About Monica Young

Monica Young, a professional astronomer by training, is web editor of Sky & Telescope, where she creates, manages, and maintains website content, and contributes to the magazine.

31 thoughts on “Dark Energy BOSSes Around the Universe

  1. Peter WilsonPeter Wilson

    The Moon’s orbit is expanding at almost the same rate the universe is, and its expansion is accelerating. Both were predicted long before being measured. The expansion of the Moon’s orbit is due to an on-going process, not a big explosion long ago, and its acceleration is due to energy conservation in said process, not some mysterious dark energy. Cosmologist have over-simplified their model of the cosmos, hanging everything on just two parameters, density and expansion rate. Modeling gravitational systems, such as the Earth and Moon or the universe, requires more than two parameters. Both the expansion and acceleration of the universe could have predicted with a complete model. Like the Wizard of Oz, dark energy is quite a bit less than they imagine. The curtain will drop someday.

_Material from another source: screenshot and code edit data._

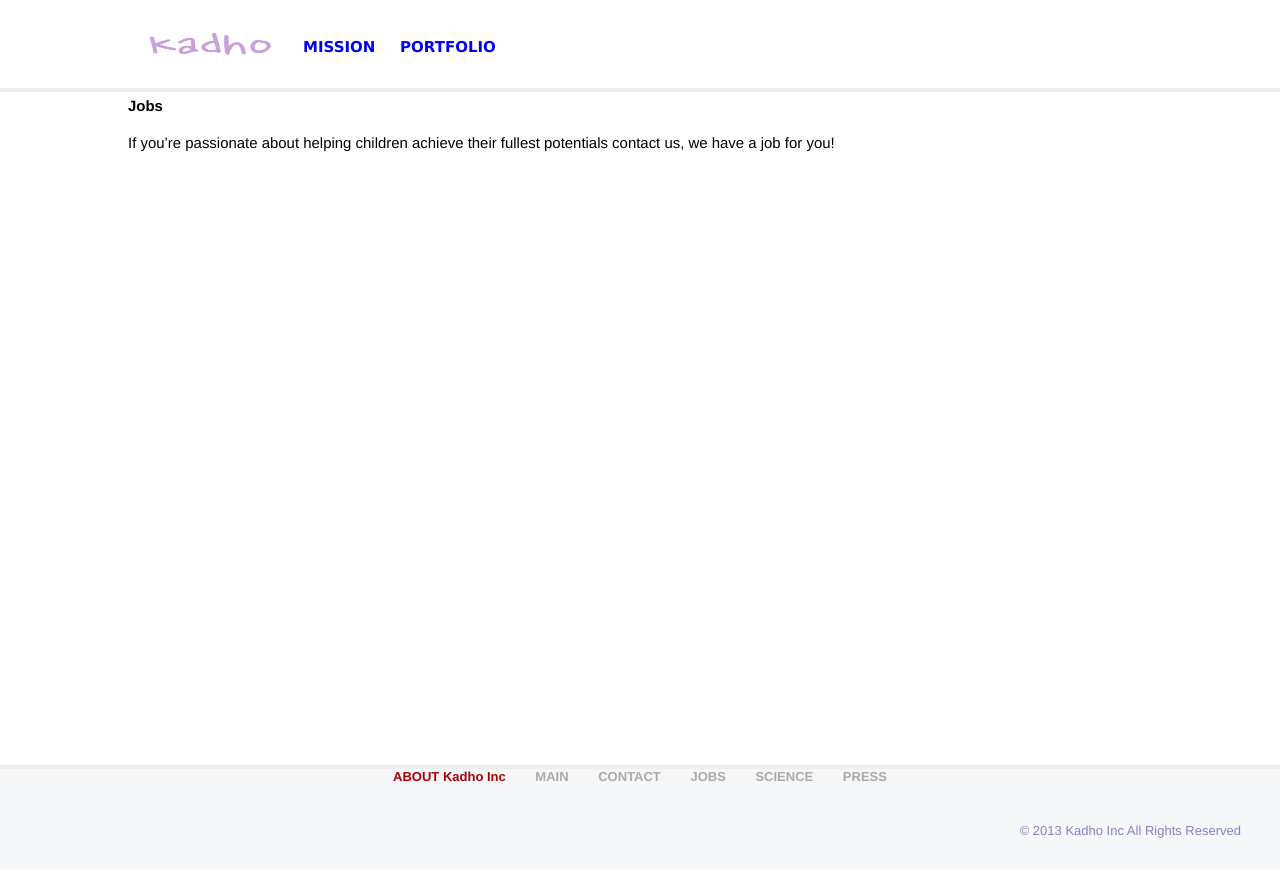
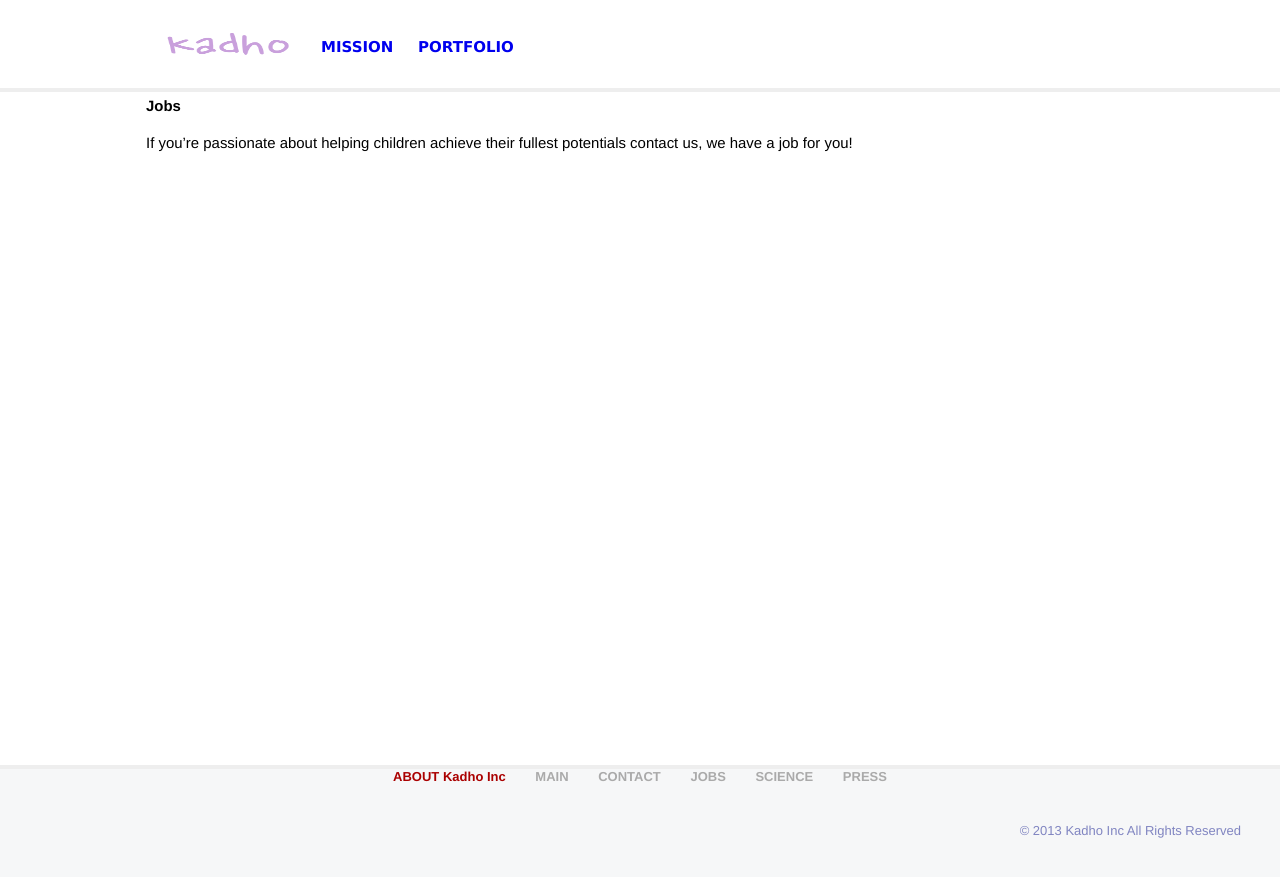
Before and after one commit to kadhoinc/kadhoinc.github.io, a Jekyll site: the page built from jobs.html, in a window 1280 px wide. Shown: the top 877 px of the page. Built offline with Jekyll 4.4.1, drawn with Linux system fonts in a browser that asks for light colours; Markdown is read by kramdown in place of the engine named in the settings.

Commit message:
Update main.css

```diff
--- a/css/main.css
+++ b/css/main.css
@@ -66,7 +66,7 @@ ul.posts span {
   min-height: 86%;
   font-size: 115%;
   text-align: justify;
-  width: 80%;
+  width: 988px;
   margin: 3em auto 0em;
   line-height: 1.5em;
   padding-top: 50px;
@@ -145,7 +145,7 @@ ul.posts span {
 .footer {
   position: relative;
   width: 100%;
-  max-height: 100px;
+  max-height: 100%;
   height: 14%;
   Background:rgba(246,247,248,1.0);
   left: 0px;
@@ -267,7 +267,7 @@ ul.posts span {
   padding: 8px 15px 8px;
   text-decoration: none !important;
   text-shadow: 0 1px 0 #fff;
-  width: 80%;
+  width: 988px;
   padding: 10px;
   margin-left:auto;
   margin-right:auto;
```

  2. Phil

    Say what? The lunar orbit is a long-understood example of tidal drag and conservation of momentum, and has absolutely nothing to do with Dark Energy, so why bring it up? While it’s true that Dark Energy may some day be viewed as an amusing dead end of late 20th century physics, it’s the best we have at this time. If you want to muddy the waters by carelessly mixing facts and opinion in order to confuse (or, illustrate your own confusion), I suggest you do your commenting on the Faux News site.

  3. Peter WilsonPeter Wilson

    Model oversimplification, that’s what. It is the easiest way in science to make a wrong prediction: oversimplify the model; leave some important factor(s) out. If you are calculating the Earth’s climate, and you omit the effects of humans burning fossil fuels, you will predict global cooling, not warming. Oversimplify the model, and you can make a wrong prediction. Again: Cosmologist have over-simplified their model of the cosmos, hanging everything on just two parameters, density and expansion rate. Modeling gravitational systems, such as the Earth and Moon or the universe, requires more than two parameters. They failed to predict the acceleration expansion of the cosmos, because they oversimplified their model.

  4. Randall

    I think you can "horn in" on a project, "hone" their experiment, and do your best to "home in" on the truth, but I don’t think you can "hone in" on anything. It’s an easy mistake to make.

  5. Bruce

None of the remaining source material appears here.